Although there are limits to the discretion of a trial court in the context of dismissal, we have not found any case involving abuse of discretion which contained such a chronicle of conscious and deliberate delay as do the cases before us. Coon v. Charles W. Bliven & Co., 534 F.2d 44, 48 (5th Cir. 1976) (action for fraudulent misrepresentation) (confusion by plaintiff's counsel concerning instructions as to the time of the calendar call is insufficient grounds for dismissal for lack of prosecution); Graves v. Kaiser Aluminum & Chemical Co., 528 F.2d 1360 (5th Cir. 1976) (employment discrimination action) (plaintiff had not engaged in any delaying tactics prior to his nonattendance at a pretrial conference; dismissal was error); Connolly v. Papachristid Shipping Ltd., 504 F.2d 917 (5th Cir. 1974) (Jones Act suit) (trial court abused its discretion in dismissing case when it accorded a foreign plaintiff too little time to obtain substitute domestic counsel); Brown v. Thompson, 430 F.2d 1214 (5th Cir. 1970) (plaintiff's delay was due to inability to secure certain documents protected by a temporary governmental privilege); Schildhaus v. Commissioner, 370 F.2d 549 (2d Cir. 1966) (petitioner was dilatory only in relation to one issue, thus a dismissal of the entire case was too broad), revg. an unreported order of dismissal of this Court, cert. denied 387 U.S. 924 (1967); Thomas v. Commissioner, 185 F.2d 851 (6th Cir. 1950) (trial court unreasonably denied petitioner's first motion for continuance and thereupon granted a motion to dismiss when petitioner could not proceed with his case), remanding an unreported order of dismissal of this Court.

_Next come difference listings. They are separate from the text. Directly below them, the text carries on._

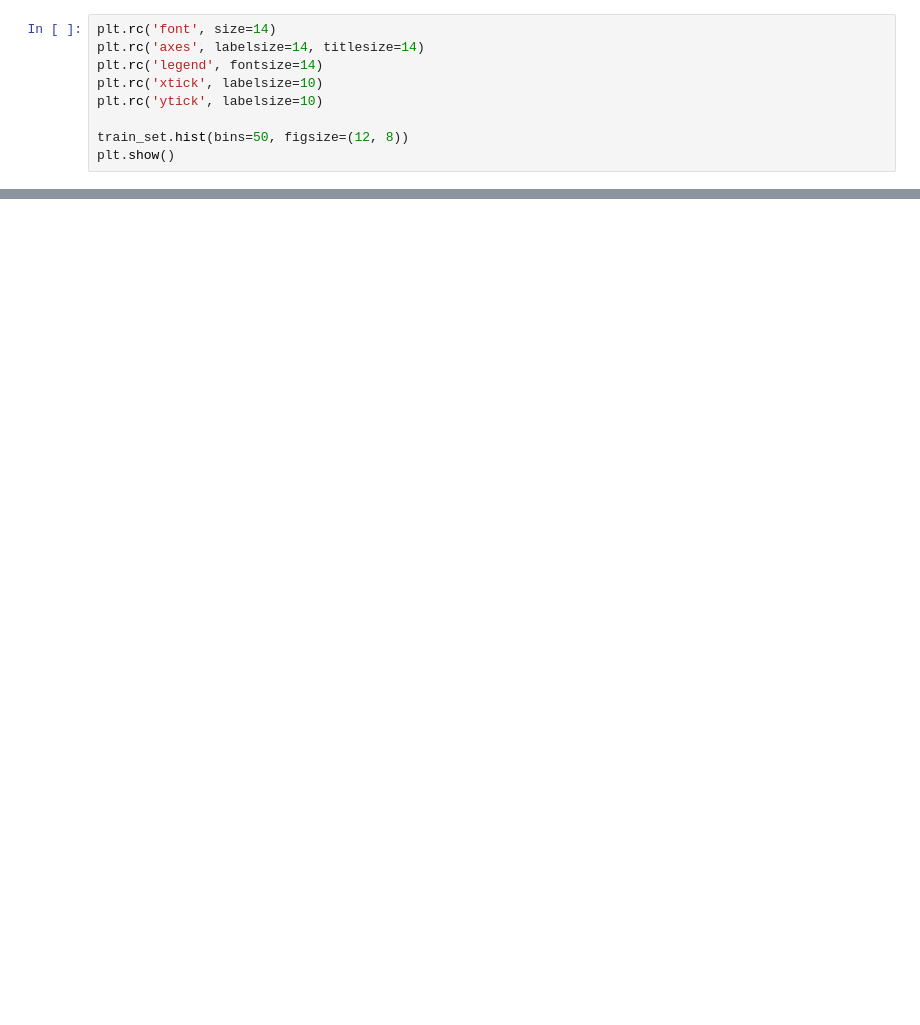
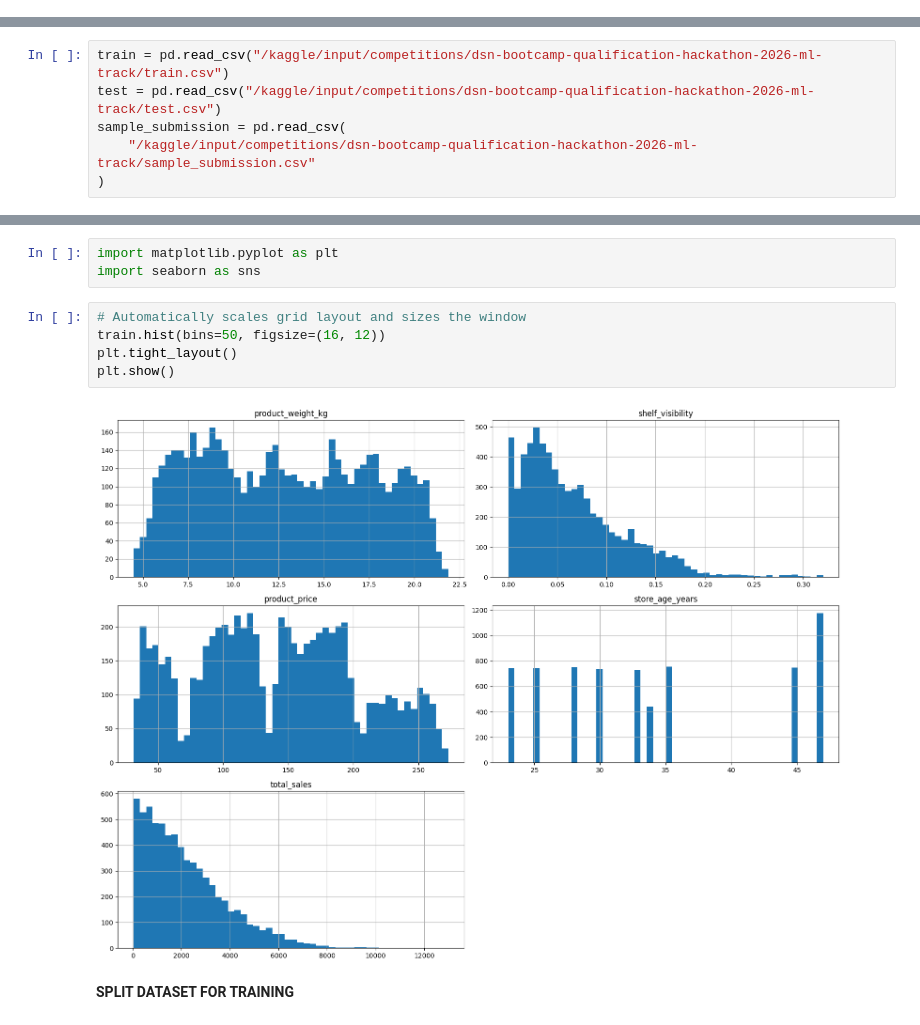
Before and after one commit to starsyntaxx/30_days_of_Machine_Learning, a Jupyter notebook: 01_eda.ipynb, the cells around one changed output, grey strips where cells are left out. Cells and saved outputs as stored; diff of their text form; blank space fills up the shorter version.

```diff
--- a/01_eda.ipynb
+++ b/01_eda.ipynb
@@ -236,9 +2,0 @@ import matplotlib.pyplot as plt
-# %%
-plt.rc('font', size=14)
-plt.rc('axes', labelsize=14, titlesize=14)
-plt.rc('legend', fontsize=14)
-plt.rc('xtick', labelsize=10)
-plt.rc('ytick', labelsize=10)
-
-train_set.hist(bins=50, figsize=(12, 8))
-plt.show()
@@ -282,0 +36,6 @@ Name: count, dtype: int64
+# %%
+train = pd.read_csv("/kaggle/input/competitions/dsn-bootcamp-qualification-hackathon-2026-ml-track/train.csv")
+test = pd.read_csv("/kaggle/input/competitions/dsn-bootcamp-qualification-hackathon-2026-ml-track/test.csv")
+sample_submission = pd.read_csv(
+    "/kaggle/input/competitions/dsn-bootcamp-qualification-hackathon-2026-ml-track/sample_submission.csv"
+)
@@ -282,0 +125,12 @@ Name: count, dtype: int64
+# %%
+import matplotlib.pyplot as plt
+import seaborn as sns
+# %%
+# Automatically scales grid layout and sizes the window
+train.hist(bins=50, figsize=(16, 12))
+plt.tight_layout()
+plt.show()
+# %% [output]
+[figure, added]
+# %% [markdown]
+**SPLIT DATASET FOR TRAINING**
```
Also changed, not shown: parts of 39 cells of this notebook.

These cases now before us are unusual in that Freedson was present for trial. Even though dismissal for failure properly to prosecute will normally arise where a party fails to appear at trial, this Court has, under Rule 123(b), previously dismissed a case involving an appearing petitioner. Robert E. Wade, 34 T.C.M. 1023, 44 P-H Memo. T.C. par. 75,236 (1975). The Court acted in a similar manner under our former Rules. Montgomery v. Commissioner, 367 F.2d 917 (9th Cir. 1966).
After viewing the events in this case, we think the record contains ‘ample justification for believing that the taxpayer had pursued a studied course of defiance of the government and its taxing authorities.’ (Fn. ref. omitted.) Montgomery v. Commissioner, supra at 920. As the Ninth Circuit Court of Appeals in the Montgomery case went on to state:
If a substantial body of Americans displayed the taxpayer's disdainful attitude toward tax obligations, our government would be rendered powerless to provide the service and protection which its citizens have come to expect and enjoy. In seeking to impose more delay upon that which his own lack of responsibility had already created, the taxpayer urged the Tax Court, in effect, to confer upon him a benefit which nearly all those who support the nation cannot enjoy and which they are usually too proud and respectable to seek. Montgomery v. Commissioner, supra at 920. We refuse to confer this benefit upon petitioners.
Appropriate orders of dismissal and decision will be entered.